### Your instructions
You are asked to filter the data below and copy every line holding "exitosamente".

### Entries taken from a collection

★ ★ ★ ★

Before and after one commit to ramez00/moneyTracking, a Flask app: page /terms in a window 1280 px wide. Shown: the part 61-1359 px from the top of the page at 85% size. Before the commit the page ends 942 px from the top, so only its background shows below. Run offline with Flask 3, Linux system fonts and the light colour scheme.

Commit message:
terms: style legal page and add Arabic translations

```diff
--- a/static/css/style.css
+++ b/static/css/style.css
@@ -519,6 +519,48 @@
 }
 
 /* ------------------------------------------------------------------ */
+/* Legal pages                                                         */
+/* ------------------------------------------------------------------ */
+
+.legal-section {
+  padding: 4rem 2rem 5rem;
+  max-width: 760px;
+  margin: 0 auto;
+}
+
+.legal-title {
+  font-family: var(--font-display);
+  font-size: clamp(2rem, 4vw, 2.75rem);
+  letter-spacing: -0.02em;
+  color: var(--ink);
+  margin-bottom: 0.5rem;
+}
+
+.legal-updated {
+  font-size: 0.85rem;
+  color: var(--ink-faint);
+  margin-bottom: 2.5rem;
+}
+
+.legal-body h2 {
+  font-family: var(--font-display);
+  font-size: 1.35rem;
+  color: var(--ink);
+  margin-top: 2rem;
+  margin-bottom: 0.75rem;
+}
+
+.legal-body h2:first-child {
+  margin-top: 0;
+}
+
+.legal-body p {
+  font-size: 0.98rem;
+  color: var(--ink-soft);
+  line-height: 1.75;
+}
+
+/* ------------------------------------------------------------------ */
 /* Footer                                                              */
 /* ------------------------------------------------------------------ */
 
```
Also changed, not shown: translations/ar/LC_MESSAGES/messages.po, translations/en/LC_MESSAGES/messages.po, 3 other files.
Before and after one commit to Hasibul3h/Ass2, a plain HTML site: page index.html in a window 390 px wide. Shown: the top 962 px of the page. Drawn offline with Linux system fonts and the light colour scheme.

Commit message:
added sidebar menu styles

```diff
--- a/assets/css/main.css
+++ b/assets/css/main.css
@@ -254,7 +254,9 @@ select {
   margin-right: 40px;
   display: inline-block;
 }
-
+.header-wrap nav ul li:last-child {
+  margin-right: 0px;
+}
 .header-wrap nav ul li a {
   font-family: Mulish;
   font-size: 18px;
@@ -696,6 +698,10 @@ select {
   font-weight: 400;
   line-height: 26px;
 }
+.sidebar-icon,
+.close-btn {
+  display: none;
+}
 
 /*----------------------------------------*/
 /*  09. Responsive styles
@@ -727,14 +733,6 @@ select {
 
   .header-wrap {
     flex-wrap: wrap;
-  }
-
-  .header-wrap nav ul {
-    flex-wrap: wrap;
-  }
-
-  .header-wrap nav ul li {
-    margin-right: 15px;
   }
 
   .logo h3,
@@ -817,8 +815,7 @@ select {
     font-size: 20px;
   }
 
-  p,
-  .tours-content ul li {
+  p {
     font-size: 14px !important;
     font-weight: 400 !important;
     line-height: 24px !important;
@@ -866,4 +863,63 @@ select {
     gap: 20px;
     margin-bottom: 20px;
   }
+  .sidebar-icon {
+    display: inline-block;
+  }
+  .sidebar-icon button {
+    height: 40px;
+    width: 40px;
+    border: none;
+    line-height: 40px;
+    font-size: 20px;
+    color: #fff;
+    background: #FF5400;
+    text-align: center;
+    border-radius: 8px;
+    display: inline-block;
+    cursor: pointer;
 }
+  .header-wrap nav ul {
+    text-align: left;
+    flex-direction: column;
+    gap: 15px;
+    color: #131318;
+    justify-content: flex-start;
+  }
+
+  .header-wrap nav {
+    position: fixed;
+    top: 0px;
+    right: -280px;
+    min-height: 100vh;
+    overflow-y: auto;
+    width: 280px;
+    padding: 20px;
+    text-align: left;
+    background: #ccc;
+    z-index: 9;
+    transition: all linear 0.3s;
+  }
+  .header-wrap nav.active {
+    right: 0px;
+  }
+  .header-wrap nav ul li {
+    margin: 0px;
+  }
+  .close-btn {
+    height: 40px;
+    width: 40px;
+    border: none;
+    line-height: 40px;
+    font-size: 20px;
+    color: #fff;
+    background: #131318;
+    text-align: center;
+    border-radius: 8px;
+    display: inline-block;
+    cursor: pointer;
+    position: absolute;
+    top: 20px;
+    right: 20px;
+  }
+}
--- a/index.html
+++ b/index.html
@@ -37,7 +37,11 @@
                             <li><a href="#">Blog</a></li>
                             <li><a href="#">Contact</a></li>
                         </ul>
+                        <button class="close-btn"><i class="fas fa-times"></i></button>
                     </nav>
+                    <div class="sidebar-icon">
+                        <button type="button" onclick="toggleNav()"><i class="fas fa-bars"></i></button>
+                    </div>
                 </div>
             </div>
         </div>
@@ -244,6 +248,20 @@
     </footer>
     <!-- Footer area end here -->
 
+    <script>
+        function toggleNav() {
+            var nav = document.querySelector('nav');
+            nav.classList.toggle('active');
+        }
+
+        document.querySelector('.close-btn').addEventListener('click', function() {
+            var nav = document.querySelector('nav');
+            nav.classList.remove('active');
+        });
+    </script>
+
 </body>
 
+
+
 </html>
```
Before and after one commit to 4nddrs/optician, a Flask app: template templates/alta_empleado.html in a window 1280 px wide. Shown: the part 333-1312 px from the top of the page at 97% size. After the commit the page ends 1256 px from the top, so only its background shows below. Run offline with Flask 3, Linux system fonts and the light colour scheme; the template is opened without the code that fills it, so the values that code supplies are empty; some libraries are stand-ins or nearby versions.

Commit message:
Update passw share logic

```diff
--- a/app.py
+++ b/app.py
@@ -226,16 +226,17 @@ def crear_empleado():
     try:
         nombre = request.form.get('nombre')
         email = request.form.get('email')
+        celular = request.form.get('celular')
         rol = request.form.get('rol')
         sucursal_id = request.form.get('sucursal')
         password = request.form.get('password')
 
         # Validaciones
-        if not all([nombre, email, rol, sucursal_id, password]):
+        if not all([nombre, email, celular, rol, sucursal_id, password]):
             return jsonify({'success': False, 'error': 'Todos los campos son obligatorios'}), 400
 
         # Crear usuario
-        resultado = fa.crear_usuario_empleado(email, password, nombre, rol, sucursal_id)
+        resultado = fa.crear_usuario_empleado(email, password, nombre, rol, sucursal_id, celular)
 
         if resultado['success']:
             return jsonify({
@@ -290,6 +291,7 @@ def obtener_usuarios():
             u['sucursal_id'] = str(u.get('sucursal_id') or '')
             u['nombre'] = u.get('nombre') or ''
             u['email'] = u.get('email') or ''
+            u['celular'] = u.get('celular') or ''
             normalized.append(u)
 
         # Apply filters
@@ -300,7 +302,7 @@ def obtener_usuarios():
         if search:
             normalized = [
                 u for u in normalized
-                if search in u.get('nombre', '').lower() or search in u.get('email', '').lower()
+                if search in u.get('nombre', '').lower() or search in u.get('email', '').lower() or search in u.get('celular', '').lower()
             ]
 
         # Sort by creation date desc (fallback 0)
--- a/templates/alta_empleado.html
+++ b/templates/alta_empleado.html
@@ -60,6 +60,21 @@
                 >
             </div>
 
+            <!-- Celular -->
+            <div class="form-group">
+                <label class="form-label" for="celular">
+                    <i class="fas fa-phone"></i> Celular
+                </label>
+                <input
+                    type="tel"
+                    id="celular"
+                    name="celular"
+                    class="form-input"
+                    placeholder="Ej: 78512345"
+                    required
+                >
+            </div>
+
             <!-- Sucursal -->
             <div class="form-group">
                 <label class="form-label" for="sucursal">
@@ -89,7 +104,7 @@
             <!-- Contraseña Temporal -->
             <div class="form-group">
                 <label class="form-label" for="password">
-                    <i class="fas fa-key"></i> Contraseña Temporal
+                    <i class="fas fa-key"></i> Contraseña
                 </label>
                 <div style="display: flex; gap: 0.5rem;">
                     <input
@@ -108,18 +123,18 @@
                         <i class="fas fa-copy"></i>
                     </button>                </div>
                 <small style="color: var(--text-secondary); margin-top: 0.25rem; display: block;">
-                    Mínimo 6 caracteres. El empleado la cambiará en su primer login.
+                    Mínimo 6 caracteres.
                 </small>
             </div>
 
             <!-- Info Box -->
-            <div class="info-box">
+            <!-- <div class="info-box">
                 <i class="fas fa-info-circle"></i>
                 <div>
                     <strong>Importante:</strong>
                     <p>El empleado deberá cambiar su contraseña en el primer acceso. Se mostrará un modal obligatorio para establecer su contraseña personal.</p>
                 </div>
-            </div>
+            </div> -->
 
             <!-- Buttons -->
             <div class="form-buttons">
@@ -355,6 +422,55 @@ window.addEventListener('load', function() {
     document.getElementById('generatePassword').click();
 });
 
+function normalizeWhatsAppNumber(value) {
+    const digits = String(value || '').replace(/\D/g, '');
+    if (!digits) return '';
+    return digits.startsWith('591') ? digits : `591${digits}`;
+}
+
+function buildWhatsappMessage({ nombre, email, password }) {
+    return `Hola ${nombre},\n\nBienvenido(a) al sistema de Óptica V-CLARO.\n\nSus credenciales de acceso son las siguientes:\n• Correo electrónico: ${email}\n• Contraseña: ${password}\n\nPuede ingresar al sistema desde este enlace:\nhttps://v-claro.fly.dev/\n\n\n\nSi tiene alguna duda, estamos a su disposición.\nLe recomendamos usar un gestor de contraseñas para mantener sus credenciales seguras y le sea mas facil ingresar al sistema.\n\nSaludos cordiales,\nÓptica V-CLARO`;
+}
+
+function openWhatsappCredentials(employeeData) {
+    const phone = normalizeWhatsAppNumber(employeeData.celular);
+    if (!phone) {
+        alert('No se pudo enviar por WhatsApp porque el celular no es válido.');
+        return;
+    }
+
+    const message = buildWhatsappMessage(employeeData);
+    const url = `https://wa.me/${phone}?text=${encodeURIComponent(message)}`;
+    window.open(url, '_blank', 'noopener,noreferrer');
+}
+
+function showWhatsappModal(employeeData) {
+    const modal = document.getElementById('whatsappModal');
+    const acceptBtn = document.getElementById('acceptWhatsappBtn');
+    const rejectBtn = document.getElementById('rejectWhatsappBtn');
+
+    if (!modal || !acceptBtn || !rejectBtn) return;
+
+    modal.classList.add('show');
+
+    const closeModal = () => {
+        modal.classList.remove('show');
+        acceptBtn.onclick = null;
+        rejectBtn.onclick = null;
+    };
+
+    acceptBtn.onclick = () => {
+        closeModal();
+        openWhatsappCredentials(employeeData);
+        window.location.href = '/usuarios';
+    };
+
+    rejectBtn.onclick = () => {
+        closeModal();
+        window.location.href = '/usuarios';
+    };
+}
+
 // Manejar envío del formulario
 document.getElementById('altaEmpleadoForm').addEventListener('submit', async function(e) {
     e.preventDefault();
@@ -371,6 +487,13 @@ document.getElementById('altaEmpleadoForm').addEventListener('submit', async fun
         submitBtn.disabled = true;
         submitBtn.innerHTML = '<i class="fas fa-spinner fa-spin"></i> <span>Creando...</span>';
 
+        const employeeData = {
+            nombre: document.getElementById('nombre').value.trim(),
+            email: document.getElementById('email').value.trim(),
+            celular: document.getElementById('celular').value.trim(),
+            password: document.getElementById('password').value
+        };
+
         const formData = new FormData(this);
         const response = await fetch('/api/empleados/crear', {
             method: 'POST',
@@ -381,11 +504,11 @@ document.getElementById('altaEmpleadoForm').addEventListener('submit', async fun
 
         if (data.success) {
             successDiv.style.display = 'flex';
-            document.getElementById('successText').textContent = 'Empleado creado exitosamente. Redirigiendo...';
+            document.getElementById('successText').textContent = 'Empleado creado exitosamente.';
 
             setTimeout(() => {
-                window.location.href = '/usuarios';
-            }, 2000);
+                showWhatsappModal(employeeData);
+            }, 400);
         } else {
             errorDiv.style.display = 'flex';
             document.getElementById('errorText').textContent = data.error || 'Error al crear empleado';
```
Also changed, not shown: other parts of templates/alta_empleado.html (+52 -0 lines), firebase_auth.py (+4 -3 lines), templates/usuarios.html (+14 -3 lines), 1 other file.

★ ★ ★ ★

### Expected output
-            document.getElementById('successText').textContent = 'Empleado creado exitosamente. Redirigiendo...';
+            document.getElementById('successText').textContent = 'Empleado creado exitosamente.';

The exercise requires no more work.